Tensions have run high in the area since last August’s death of 18-year-old Michael Brown in nearby Ferguson. While the official investigation into Brown’s shooting upheld the officer’s account, a Department of Justice probe accused the city’s authorities and police of creating a “toxic environment” through institutional racism.
In October last year, an off-duty St. Louis police officer shot and killed 18-year-old Vonderrit Myers. The autopsy in that case showed that six of the eight shots that hit Myers had come from behind. Wooten, who represented Myers’ family in that case, argued that Myers never shot at the officer, or even had a gun. After the police produced a forensics report showing gunpowder residue on Myers’ hands, and three recovered bullets fired from a Smith & Wesson handgun found in his possession, the circuit attorney decided not to press charges against the officer.
St. Louis mayor Francis Slay appears to be standing by the police.
“The police were in this neighborhood doing their job,” he said at a meeting with a coalition of black ministers in Fountain Park.
The troubled neighborhood has a reputation for crime, drugs and violence. A 93-year-old man was robbed on Monday when he stopped in Fountain Park to ask for directions.
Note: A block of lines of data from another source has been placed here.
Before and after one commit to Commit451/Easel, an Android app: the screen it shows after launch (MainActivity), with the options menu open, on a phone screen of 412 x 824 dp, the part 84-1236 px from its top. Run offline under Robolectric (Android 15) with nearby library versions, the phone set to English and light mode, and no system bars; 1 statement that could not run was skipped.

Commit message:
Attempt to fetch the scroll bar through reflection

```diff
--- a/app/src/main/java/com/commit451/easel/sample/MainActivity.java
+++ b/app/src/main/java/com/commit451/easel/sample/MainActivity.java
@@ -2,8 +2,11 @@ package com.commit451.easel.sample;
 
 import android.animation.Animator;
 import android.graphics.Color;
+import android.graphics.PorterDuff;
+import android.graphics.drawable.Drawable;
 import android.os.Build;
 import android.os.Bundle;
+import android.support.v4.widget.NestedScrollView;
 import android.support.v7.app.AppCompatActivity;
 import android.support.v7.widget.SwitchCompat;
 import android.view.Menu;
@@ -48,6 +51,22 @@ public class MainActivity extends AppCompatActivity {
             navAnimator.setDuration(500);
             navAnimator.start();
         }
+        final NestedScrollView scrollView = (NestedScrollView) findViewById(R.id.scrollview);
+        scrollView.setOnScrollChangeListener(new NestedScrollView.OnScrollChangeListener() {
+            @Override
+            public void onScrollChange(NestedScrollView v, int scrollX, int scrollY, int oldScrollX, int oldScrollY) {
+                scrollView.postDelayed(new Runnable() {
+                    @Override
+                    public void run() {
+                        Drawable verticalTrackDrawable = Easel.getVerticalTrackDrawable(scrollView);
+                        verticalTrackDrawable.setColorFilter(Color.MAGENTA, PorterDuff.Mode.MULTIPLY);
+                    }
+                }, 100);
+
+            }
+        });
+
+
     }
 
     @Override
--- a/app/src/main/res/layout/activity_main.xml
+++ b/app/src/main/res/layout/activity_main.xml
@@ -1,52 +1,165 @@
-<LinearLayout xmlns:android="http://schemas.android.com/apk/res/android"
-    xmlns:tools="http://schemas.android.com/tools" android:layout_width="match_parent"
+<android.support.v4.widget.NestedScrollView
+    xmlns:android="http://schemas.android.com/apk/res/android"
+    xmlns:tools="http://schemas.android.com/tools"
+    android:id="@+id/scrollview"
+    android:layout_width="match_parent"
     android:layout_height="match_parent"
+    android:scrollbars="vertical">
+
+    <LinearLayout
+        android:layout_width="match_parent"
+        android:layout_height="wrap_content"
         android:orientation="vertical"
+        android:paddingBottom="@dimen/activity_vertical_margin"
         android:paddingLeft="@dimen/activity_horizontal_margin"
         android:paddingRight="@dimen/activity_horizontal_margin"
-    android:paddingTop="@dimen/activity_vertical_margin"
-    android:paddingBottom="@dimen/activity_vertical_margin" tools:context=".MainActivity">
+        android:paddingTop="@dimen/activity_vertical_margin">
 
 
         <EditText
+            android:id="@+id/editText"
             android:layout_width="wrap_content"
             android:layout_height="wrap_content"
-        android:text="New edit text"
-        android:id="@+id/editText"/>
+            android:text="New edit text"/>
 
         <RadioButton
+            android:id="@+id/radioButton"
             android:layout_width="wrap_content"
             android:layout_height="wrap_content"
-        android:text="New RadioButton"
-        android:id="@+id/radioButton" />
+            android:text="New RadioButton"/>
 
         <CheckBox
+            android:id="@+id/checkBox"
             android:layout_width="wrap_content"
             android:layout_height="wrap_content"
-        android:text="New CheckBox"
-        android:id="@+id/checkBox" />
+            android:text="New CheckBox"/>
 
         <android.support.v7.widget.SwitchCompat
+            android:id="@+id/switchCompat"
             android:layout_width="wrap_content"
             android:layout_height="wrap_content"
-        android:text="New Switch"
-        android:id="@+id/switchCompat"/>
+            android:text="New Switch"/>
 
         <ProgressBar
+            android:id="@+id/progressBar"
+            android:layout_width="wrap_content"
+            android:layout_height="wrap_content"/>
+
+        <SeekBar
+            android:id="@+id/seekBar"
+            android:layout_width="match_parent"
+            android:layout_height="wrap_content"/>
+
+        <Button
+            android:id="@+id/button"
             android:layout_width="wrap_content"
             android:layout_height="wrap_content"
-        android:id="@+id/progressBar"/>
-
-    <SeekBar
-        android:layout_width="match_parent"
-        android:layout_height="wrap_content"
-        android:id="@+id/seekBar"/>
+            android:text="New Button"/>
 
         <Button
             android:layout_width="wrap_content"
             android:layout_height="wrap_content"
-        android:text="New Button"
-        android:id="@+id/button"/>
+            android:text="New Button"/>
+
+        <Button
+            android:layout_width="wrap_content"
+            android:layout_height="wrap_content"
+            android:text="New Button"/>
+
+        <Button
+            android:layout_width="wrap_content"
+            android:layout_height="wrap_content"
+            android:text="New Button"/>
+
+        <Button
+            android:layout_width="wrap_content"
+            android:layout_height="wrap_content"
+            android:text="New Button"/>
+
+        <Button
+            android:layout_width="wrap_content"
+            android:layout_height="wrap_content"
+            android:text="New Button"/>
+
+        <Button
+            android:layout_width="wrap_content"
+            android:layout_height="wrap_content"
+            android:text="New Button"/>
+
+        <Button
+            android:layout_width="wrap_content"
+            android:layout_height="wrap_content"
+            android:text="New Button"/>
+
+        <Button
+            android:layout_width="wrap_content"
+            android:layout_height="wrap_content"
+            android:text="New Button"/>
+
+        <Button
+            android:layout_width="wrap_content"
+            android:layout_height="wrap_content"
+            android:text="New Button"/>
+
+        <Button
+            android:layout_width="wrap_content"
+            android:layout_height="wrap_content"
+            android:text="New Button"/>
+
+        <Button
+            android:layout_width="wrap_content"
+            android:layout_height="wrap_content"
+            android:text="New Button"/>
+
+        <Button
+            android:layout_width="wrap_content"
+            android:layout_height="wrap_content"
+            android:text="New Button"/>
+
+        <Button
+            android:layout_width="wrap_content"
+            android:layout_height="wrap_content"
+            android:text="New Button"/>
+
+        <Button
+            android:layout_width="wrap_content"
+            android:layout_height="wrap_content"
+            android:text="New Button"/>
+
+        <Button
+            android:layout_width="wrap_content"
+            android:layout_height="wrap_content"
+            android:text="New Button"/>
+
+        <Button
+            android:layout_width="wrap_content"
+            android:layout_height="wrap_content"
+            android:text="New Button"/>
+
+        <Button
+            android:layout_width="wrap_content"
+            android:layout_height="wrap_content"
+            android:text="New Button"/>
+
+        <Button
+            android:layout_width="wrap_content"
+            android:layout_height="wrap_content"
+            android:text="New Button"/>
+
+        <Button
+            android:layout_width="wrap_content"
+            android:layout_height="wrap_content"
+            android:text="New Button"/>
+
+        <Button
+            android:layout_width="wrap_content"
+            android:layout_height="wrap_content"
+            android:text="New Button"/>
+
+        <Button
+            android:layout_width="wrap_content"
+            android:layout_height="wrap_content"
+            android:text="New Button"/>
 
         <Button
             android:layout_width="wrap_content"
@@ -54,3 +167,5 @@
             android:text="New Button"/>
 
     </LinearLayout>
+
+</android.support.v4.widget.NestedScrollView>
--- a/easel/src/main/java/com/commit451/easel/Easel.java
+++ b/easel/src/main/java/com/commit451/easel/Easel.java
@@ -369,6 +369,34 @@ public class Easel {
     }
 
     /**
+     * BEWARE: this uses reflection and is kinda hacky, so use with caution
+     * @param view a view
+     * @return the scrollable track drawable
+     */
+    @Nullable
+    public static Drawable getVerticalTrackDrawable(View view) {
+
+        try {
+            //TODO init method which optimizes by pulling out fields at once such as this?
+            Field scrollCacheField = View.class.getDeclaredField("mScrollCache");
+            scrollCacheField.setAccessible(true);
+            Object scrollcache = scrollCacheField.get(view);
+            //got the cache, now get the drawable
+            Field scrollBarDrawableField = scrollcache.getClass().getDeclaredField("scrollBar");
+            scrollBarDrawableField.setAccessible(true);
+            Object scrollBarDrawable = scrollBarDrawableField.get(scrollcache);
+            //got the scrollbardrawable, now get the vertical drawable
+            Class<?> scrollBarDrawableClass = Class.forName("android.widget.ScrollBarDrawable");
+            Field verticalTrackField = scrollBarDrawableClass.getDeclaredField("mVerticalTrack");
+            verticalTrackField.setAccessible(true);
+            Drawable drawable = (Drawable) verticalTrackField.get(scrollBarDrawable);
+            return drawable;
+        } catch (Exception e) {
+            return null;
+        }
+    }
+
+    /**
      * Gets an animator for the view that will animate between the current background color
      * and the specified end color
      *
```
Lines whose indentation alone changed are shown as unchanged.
He had fought in WW2 as one of the Tuskegee Airmen, a famous African-American fighter squadron.